Taiwan is aware of the proposed UN weapons agreement and will keep abreast of developments, Lily Hsu (徐儷文), head of the ministry’s Department of International Organizations, said at a press conference.
“The ministry is looking into the matter and will ask its de-facto embassies to collect relevant information,” she said.
The UN started paying close attention to the global weapons trade in 2006 in light of poor regulations and standards. The ATT was proposed in an effort to ensure that armaments are transferred for appropriate use. Negotiations on the treaty are to be held in New York from July 2 to July 22.
In a report published last week, researchers at the Washington-based Heritage Foundation said that if it is successful, the treaty would hinder Taiwan’s right to purchase or import arms because it is not a UN member state.

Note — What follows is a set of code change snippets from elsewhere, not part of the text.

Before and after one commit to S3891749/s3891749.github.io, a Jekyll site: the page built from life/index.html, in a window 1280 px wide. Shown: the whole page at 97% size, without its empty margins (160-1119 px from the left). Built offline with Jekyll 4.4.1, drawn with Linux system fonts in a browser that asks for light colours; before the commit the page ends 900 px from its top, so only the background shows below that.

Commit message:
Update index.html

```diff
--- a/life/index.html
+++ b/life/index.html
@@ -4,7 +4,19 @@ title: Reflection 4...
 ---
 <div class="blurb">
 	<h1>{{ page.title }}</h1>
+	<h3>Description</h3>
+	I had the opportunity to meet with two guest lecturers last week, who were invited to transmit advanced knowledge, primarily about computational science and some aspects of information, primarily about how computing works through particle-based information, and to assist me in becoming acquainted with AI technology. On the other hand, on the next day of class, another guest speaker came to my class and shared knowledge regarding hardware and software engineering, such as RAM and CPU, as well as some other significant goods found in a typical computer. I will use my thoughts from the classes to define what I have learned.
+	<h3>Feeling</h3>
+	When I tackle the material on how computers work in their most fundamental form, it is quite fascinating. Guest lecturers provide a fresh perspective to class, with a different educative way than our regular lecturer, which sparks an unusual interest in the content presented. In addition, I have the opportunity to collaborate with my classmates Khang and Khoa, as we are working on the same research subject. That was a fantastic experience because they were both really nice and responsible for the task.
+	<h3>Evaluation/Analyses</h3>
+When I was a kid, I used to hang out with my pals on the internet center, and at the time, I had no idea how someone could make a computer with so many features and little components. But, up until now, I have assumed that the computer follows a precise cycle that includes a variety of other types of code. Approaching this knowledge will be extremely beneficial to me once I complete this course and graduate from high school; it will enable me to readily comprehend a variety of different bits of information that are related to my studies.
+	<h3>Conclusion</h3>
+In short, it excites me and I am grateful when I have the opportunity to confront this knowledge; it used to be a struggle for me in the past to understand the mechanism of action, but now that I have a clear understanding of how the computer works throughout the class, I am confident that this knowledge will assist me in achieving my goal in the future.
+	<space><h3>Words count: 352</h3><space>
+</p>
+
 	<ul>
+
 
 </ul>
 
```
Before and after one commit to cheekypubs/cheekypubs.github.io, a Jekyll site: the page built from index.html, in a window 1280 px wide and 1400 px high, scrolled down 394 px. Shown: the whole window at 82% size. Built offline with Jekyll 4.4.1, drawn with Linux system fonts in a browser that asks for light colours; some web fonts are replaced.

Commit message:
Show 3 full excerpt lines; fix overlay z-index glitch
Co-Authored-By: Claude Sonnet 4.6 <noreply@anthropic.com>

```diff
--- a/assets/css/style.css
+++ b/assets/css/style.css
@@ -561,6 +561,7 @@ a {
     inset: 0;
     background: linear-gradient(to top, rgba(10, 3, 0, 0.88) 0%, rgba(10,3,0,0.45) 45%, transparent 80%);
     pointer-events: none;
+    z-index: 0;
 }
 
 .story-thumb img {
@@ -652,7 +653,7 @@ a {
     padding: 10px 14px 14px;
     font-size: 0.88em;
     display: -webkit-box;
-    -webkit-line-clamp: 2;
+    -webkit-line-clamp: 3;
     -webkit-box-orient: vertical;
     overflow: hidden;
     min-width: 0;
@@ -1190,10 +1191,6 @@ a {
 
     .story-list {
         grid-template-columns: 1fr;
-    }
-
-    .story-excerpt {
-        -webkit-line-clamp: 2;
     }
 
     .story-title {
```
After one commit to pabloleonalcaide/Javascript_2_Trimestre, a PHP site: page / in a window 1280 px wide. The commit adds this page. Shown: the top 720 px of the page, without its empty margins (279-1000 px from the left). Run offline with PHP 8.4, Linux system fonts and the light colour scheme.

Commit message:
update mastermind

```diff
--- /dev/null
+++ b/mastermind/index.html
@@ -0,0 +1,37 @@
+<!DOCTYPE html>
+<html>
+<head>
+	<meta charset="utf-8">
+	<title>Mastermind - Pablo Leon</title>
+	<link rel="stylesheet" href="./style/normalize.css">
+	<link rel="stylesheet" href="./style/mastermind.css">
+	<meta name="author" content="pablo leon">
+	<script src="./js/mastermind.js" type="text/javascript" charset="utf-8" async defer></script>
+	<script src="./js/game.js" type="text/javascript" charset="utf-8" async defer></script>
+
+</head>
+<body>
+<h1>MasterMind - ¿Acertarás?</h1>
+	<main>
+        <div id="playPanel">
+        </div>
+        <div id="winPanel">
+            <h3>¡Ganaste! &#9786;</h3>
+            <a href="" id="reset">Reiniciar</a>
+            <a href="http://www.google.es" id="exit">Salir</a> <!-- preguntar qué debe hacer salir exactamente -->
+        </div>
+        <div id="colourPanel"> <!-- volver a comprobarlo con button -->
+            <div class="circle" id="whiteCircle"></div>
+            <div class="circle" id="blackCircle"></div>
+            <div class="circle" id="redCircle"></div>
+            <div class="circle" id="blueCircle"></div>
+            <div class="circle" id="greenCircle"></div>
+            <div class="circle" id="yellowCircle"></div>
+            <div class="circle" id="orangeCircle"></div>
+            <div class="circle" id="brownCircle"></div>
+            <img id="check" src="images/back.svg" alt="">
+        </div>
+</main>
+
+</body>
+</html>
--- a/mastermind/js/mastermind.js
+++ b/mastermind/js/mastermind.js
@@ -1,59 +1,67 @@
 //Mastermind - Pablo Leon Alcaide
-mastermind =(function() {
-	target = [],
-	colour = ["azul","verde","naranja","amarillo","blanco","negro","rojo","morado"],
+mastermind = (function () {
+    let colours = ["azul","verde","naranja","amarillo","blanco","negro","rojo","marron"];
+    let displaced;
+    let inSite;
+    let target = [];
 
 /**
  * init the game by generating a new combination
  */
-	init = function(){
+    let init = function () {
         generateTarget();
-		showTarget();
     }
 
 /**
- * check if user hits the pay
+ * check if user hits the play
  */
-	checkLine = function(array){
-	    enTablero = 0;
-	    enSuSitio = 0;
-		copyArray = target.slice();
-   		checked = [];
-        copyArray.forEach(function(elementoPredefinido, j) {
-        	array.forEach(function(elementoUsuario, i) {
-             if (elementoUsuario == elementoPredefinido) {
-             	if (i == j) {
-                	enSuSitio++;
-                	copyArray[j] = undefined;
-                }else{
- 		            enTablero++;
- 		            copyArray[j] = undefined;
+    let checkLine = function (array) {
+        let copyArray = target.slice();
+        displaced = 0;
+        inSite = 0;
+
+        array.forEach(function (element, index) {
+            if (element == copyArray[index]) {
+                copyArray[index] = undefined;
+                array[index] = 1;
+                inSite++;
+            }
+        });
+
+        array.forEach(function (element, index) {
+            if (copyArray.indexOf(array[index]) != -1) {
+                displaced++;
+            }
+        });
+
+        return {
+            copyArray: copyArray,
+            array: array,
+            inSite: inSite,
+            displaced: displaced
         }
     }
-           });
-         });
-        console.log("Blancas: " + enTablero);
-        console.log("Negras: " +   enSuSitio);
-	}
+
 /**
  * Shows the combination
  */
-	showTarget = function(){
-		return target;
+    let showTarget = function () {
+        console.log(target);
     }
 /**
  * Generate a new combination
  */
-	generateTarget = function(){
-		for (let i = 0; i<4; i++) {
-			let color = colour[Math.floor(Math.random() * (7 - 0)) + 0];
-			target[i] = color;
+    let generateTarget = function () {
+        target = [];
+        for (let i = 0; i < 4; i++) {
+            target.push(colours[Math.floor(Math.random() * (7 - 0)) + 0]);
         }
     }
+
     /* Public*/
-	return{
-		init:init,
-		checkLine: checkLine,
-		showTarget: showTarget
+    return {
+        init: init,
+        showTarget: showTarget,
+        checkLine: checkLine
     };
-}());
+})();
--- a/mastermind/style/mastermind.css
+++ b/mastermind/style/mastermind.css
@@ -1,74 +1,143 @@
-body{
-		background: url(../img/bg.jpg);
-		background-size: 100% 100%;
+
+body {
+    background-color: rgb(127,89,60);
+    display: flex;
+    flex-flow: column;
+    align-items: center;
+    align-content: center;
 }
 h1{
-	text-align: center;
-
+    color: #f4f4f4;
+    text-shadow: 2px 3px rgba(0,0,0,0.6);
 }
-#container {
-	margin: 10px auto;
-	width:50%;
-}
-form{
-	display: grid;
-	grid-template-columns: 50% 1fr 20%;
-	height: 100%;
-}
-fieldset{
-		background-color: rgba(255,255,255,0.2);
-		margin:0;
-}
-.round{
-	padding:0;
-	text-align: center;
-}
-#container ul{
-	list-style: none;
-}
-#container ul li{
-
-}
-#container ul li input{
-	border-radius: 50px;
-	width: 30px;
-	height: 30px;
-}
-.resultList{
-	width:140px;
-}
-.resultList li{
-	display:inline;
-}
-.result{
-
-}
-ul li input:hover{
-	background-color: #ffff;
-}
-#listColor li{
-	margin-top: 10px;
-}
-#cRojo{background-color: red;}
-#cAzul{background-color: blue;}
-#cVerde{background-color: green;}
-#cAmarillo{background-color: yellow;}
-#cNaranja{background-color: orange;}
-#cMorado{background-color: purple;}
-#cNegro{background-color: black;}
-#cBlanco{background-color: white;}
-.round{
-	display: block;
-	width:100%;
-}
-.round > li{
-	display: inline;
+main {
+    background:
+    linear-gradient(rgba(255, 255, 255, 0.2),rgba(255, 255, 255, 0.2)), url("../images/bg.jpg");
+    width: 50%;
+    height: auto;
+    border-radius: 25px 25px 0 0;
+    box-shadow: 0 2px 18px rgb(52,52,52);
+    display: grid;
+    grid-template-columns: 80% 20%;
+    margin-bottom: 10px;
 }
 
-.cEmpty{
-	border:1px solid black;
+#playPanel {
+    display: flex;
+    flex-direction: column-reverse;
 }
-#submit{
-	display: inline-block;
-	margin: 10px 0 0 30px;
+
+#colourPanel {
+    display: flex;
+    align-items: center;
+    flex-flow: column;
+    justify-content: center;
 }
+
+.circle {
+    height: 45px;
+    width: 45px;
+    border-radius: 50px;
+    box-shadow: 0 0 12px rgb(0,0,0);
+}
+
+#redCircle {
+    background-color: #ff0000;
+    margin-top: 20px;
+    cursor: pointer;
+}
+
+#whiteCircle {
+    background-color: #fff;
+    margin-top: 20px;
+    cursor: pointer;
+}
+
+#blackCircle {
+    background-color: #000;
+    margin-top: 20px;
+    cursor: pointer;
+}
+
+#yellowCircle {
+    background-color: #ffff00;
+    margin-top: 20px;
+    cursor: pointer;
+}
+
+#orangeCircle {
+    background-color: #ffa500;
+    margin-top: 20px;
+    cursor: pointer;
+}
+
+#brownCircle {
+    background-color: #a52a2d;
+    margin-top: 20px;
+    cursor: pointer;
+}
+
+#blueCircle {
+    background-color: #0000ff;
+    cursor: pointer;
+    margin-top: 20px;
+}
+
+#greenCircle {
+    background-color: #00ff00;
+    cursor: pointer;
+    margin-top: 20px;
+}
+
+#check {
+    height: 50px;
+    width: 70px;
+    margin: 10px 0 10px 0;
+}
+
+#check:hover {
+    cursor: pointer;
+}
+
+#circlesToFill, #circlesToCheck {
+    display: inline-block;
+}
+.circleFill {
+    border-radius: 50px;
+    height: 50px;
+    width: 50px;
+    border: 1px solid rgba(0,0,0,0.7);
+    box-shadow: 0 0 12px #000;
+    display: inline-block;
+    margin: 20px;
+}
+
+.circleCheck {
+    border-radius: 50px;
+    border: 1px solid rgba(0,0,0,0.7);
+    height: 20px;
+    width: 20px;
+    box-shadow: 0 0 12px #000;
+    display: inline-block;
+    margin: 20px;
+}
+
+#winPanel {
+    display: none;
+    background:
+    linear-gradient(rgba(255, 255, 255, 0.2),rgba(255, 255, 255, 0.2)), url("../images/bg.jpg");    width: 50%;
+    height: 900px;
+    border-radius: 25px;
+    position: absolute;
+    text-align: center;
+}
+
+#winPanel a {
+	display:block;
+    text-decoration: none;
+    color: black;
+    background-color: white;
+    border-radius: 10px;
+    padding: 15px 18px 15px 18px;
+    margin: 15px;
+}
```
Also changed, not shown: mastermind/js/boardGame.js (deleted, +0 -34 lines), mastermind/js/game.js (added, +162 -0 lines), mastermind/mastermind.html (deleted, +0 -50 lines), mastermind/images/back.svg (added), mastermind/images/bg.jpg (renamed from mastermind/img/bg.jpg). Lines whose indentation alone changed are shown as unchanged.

“The ATT thus provides the basis for a Chinese argument that US sales of arms to Taiwan would circumvent the PRC’s [People’s Republic of China] import control system, violate China’s territorial integrity and thus violate the treaty,” the paper said.
Providing Taiwan with defensive weapons is a long-standing policy of the US under its Taiwan Relations Act (TRA) and the “six assurances.”
The TRA, enacted in 1979 when Washington decided to sever formal diplomatic ties with Taipei, obliges the US to help Taiwan defend itself. In 1982, then-US president Ronald Reagan offered Taiwan “six assurances,” which included a promise that the US would not set a date for the termination of arms sales to Taiwan.